Problem to solve – Where an entry holds an image, skip the image but reproduce the rest word for word.

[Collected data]
━━━━━━━━━━━━━━━━
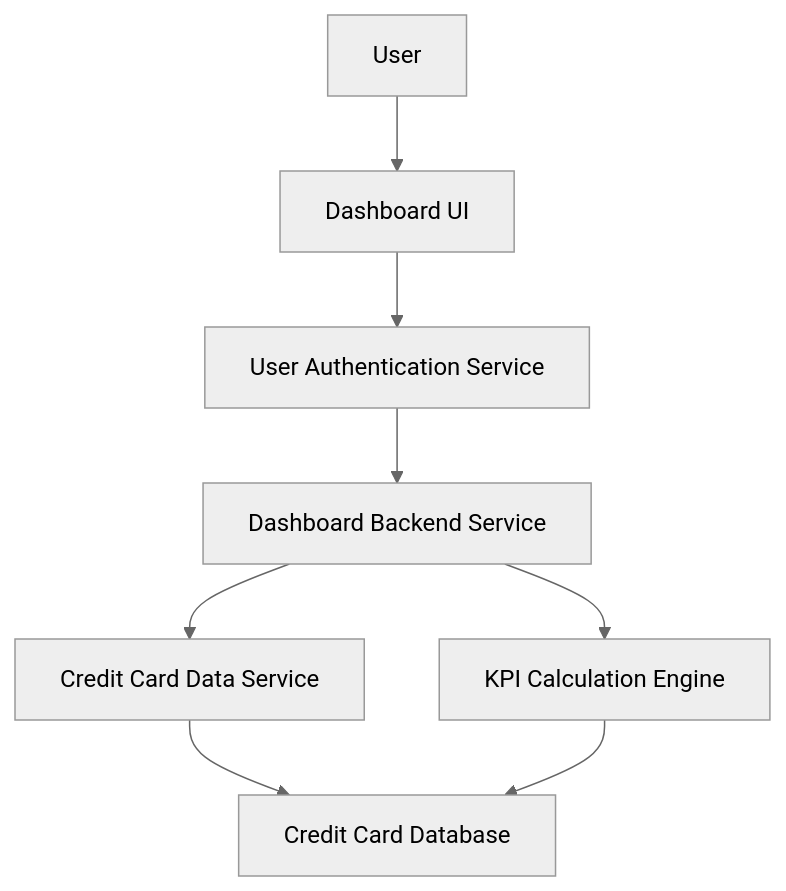
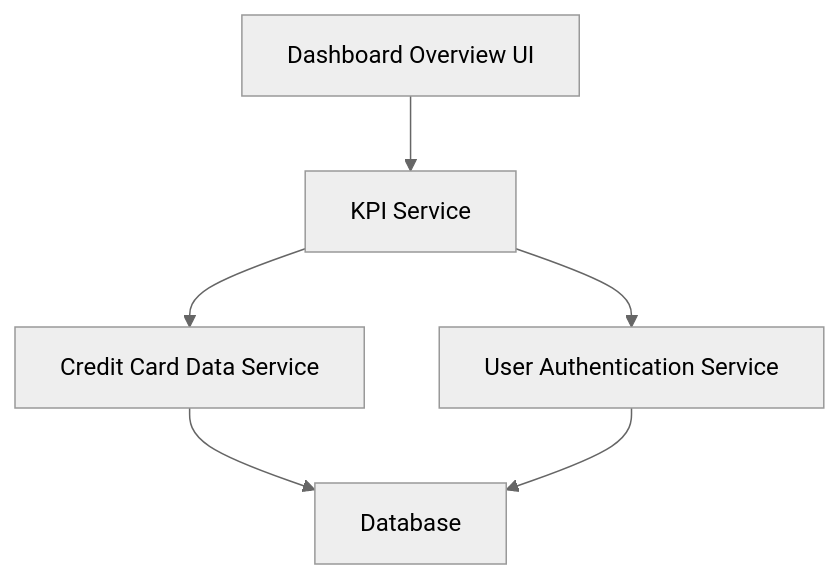
The diagram in HLD/QE-8579_HLD.md (AAVA-Demo/APB_Demo), drawn with Mermaid (neutral theme) before and after one commit. The commit also changed other lines of this file and 5 other files, not shown here.

````diff
--- a/HLD/QE-8579_HLD.md
+++ b/HLD/QE-8579_HLD.md
@@ -7,17 +7,13 @@
 ```mermaid
 flowchart TD
-    A["User"]
-    B["Dashboard UI"]
-    C["User Authentication Service"]
-    D["Dashboard Backend Service"]
-    E["Credit Card Data Service"]
-    F["KPI Calculation Engine"]
-    G["Credit Card Database"]
+    A["Dashboard Overview UI"]
+    B["KPI Service"]
+    C["Credit Card Data Service"]
+    D["User Authentication Service"]
+    E["Database"]
     A --> B
     B --> C
-    C --> D
+    B --> D
+    C --> E
     D --> E
-    D --> F
-    E --> G
-    F --> G
 ```
````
━━━━━━━━━━━━━━━━
Solution –
The diagram in HLD/QE-8579_HLD.md (AAVA-Demo/APB_Demo), drawn with Mermaid (neutral theme) before and after one commit. The commit also changed other lines of this file and 5 other files, not shown here.

````diff
--- a/HLD/QE-8579_HLD.md
+++ b/HLD/QE-8579_HLD.md
@@ -7,17 +7,13 @@
 ```mermaid
 flowchart TD
-    A["User"]
-    B["Dashboard UI"]
-    C["User Authentication Service"]
-    D["Dashboard Backend Service"]
-    E["Credit Card Data Service"]
-    F["KPI Calculation Engine"]
-    G["Credit Card Database"]
+    A["Dashboard Overview UI"]
+    B["KPI Service"]
+    C["Credit Card Data Service"]
+    D["User Authentication Service"]
+    E["Database"]
     A --> B
     B --> C
-    C --> D
+    B --> D
+    C --> E
     D --> E
-    D --> F
-    E --> G
-    F --> G
 ```
````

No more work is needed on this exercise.